We took turns at the wheel, Barney making sure we kept the nose (is that the term?) pointing somewhere between that headland and the end of this island, teaching an Aussie DJ and an Irish journo the art that separates a sailor from the boys: tying a bowline knot.
James Cook sailed these waters in 1770 - that's why the Whitsunday Islands have such a thoroughly Anglican name - so it's appropriate we had an English skipper. Until recently, the posher of the two yacht clubs in the manicured and coiffured and resort-wear seaport of Hamilton Island was the Challenger of Record for the next America's Cup.

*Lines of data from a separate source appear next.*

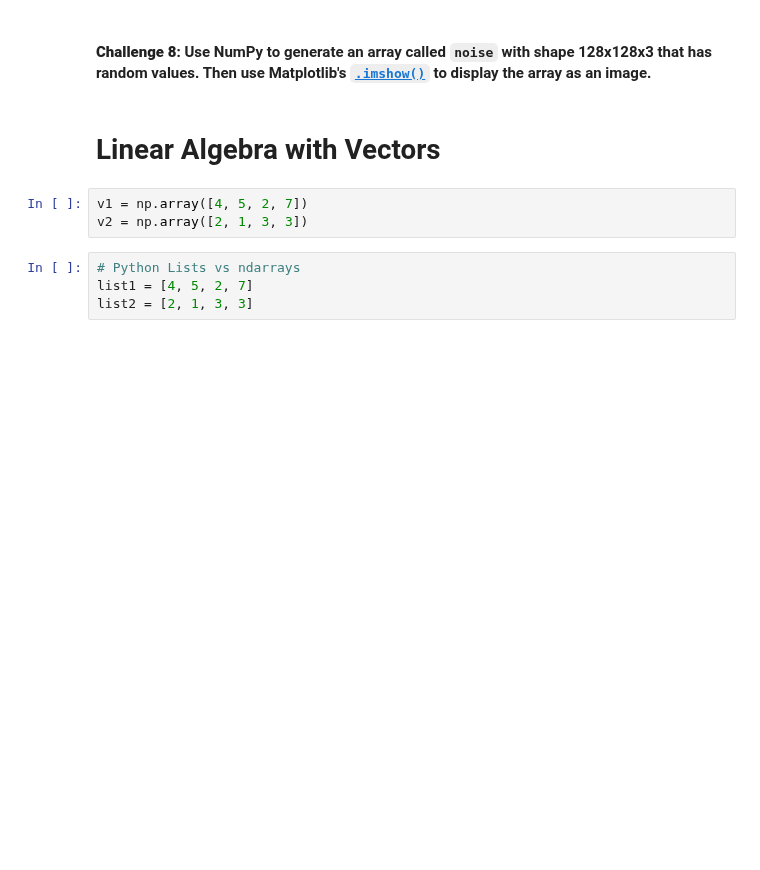
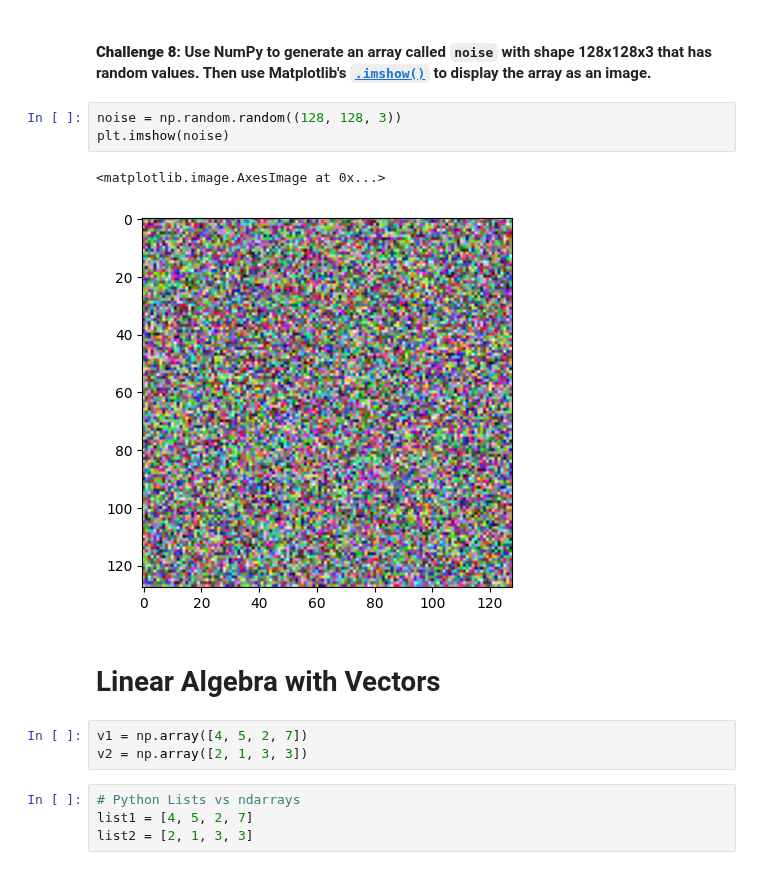
Before and after one commit to MatthewBailerDemmer/PythonBootcamp, a Jupyter notebook: DataScience Projects/Computation+with+NumPy+(start)/Computation with NumPy (start)/Computation_with_NumPy_and_N_Dimensional_Arrays_(start).ipynb, the cells around one changed output. Cells and saved outputs as stored; diff of their text form; blank space fills up the shorter version.

```diff
--- a/DataScience Projects/Computation+with+NumPy+(start)/Computation with NumPy (start)/Computation_with_NumPy_and_N_Dimensional_Arrays_(start).ipynb
+++ b/DataScience Projects/Computation+with+NumPy+(start)/Computation with NumPy (start)/Computation_with_NumPy_and_N_Dimensional_Arrays_(start).ipynb
@@ -144,5 +174,11 @@ Hint: Use the [`.random()` function](https://numpy.org/doc/stable/reference/rand
 # %% [markdown]
 #### **Challenge 8**: Use NumPy to generate an array called `noise` with shape 128x128x3 that has random values. Then use Matplotlib's [`.imshow()`](https://matplotlib.org/3.1.1/api/_as_gen/matplotlib.pyplot.imshow.html) to display the array as an image.
+# %%
+noise = np.random.random((128, 128, 3))
+plt.imshow(noise)
+# %% [output]
+<matplotlib.image.AxesImage at 0x...>
+[figure, added]
 # %% [markdown]
 # Linear Algebra with Vectors
 # %%
```
Also changed, not shown: parts of 11 cells of this notebook.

They'd love more Kiwi yachties to cross the Ditch and see how their mainsail sets. Hamilton Island Race Week, in August, is Australia's biggest regatta and one of three consecutive weeks of events at nearby Airlie Beach and Magnetic Island.
In March, the more informal Cruising Yacht Club of Hamilton Island (club commodore: Barnaby Thomas) welcomes yachties from around the Pacific. Couple of free nights' berth in Hamilton Island marina for every entrant. Just drop a line to Barney, his details are in the small print.
We finished our coffee.
"What did you do with your wet weekend?" I asked my friend.
"Filled in my tax return," she sighed.
Ewan McDonald visited the Whitsundays with Tourism & Events Queensland.